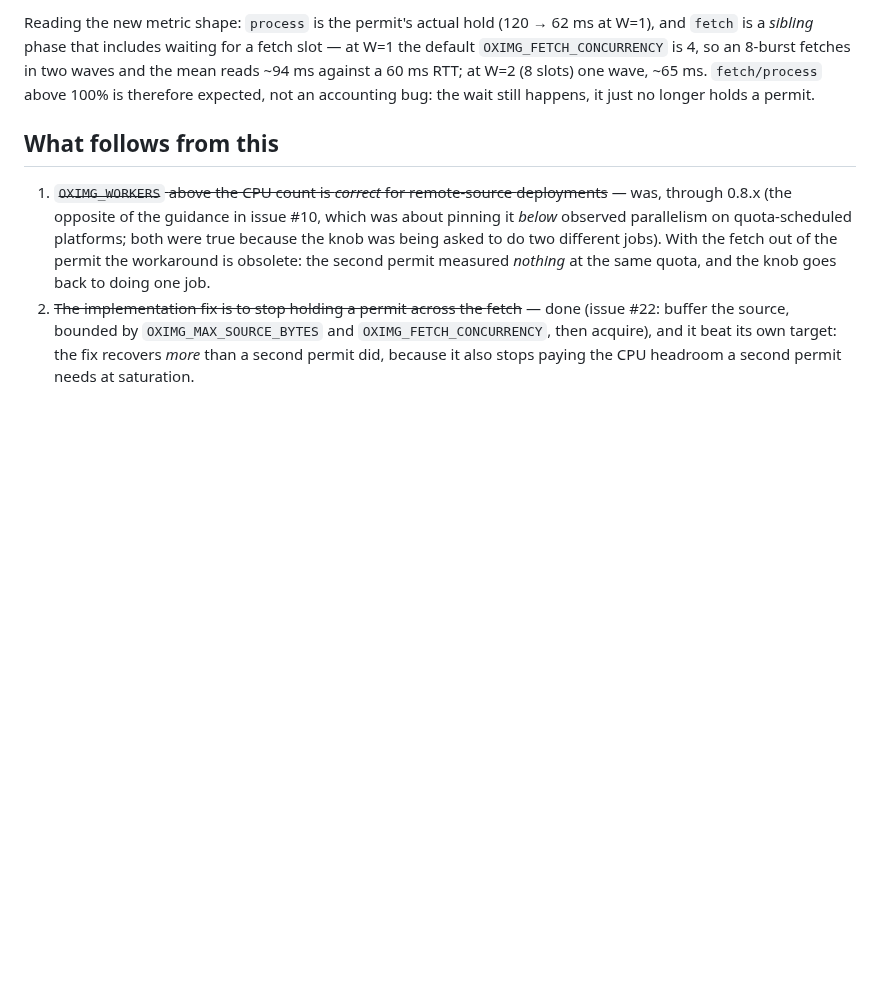
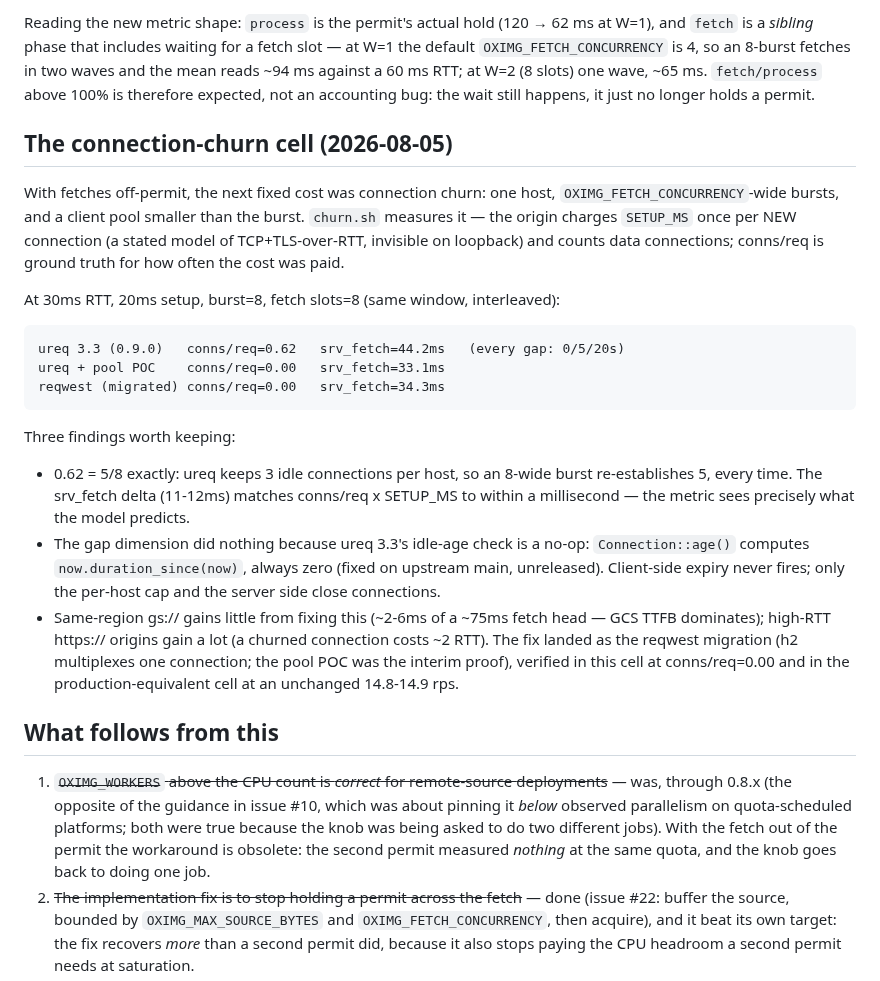
Before and after one commit to oximg/oximg, a Markdown page: bench/permit-lab/README.md, the part around the change. Drawn GitHub-style; blank space fills up the shorter version.

Commit message:
docs(permit-lab): record the churn cell and the client-swap verification

````diff
--- a/bench/permit-lab/README.md
+++ b/bench/permit-lab/README.md
@@ -186,6 +186,42 @@ against a 60 ms RTT; at W=2 (8 slots) one wave, ~65 ms. `fetch/process`
 above 100% is therefore expected, not an accounting bug: the wait still
 happens, it just no longer holds a permit.
 
+## The connection-churn cell (2026-08-05)
+
+With fetches off-permit, the next fixed cost was connection churn:
+one host, `OXIMG_FETCH_CONCURRENCY`-wide bursts, and a client pool
+smaller than the burst. `churn.sh` measures it — the origin charges
+`SETUP_MS` once per NEW connection (a stated model of
+TCP+TLS-over-RTT, invisible on loopback) and counts data connections;
+conns/req is ground truth for how often the cost was paid.
+
+At 30ms RTT, 20ms setup, burst=8, fetch slots=8 (same window,
+interleaved):
+
+```
+ureq 3.3 (0.9.0)   conns/req=0.62   srv_fetch=44.2ms   (every gap: 0/5/20s)
+ureq + pool POC    conns/req=0.00   srv_fetch=33.1ms
+reqwest (migrated) conns/req=0.00   srv_fetch=34.3ms
+```
+
+Three findings worth keeping:
+
+- 0.62 = 5/8 exactly: ureq keeps 3 idle connections per host, so an
+  8-wide burst re-establishes 5, every time. The srv_fetch delta
+  (11-12ms) matches conns/req x SETUP_MS to within a millisecond —
+  the metric sees precisely what the model predicts.
+- The gap dimension did nothing because ureq 3.3's idle-age check is
+  a no-op: `Connection::age()` computes `now.duration_since(now)`,
+  always zero (fixed on upstream main, unreleased). Client-side
+  expiry never fires; only the per-host cap and the server side
+  close connections.
+- Same-region gs:// gains little from fixing this (~2-6ms of a ~75ms
+  fetch head — GCS TTFB dominates); high-RTT https:// origins gain a
+  lot (a churned connection costs ~2 RTT). The fix landed as the
+  reqwest migration (h2 multiplexes one connection; the pool POC was
+  the interim proof), verified in this cell at conns/req=0.00 and in
+  the production-equivalent cell at an unchanged 14.8-14.9 rps.
+
 ## What follows from this
 
 1. ~~`OXIMG_WORKERS` above the CPU count is *correct* for remote-source
````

# # # # # # #

§ **Work task**
Begin at the top of the material above and output each line exactly, stopping after the line that holds "docs(permit-lab): record the". Leave out pictures.

§ **Finished exercise**
Before and after one commit to oximg/oximg, a Markdown page: bench/permit-lab/README.md, the part around the change. Drawn GitHub-style; blank space fills up the shorter version.

Commit message:
docs(permit-lab): record the churn cell and the client-swap verification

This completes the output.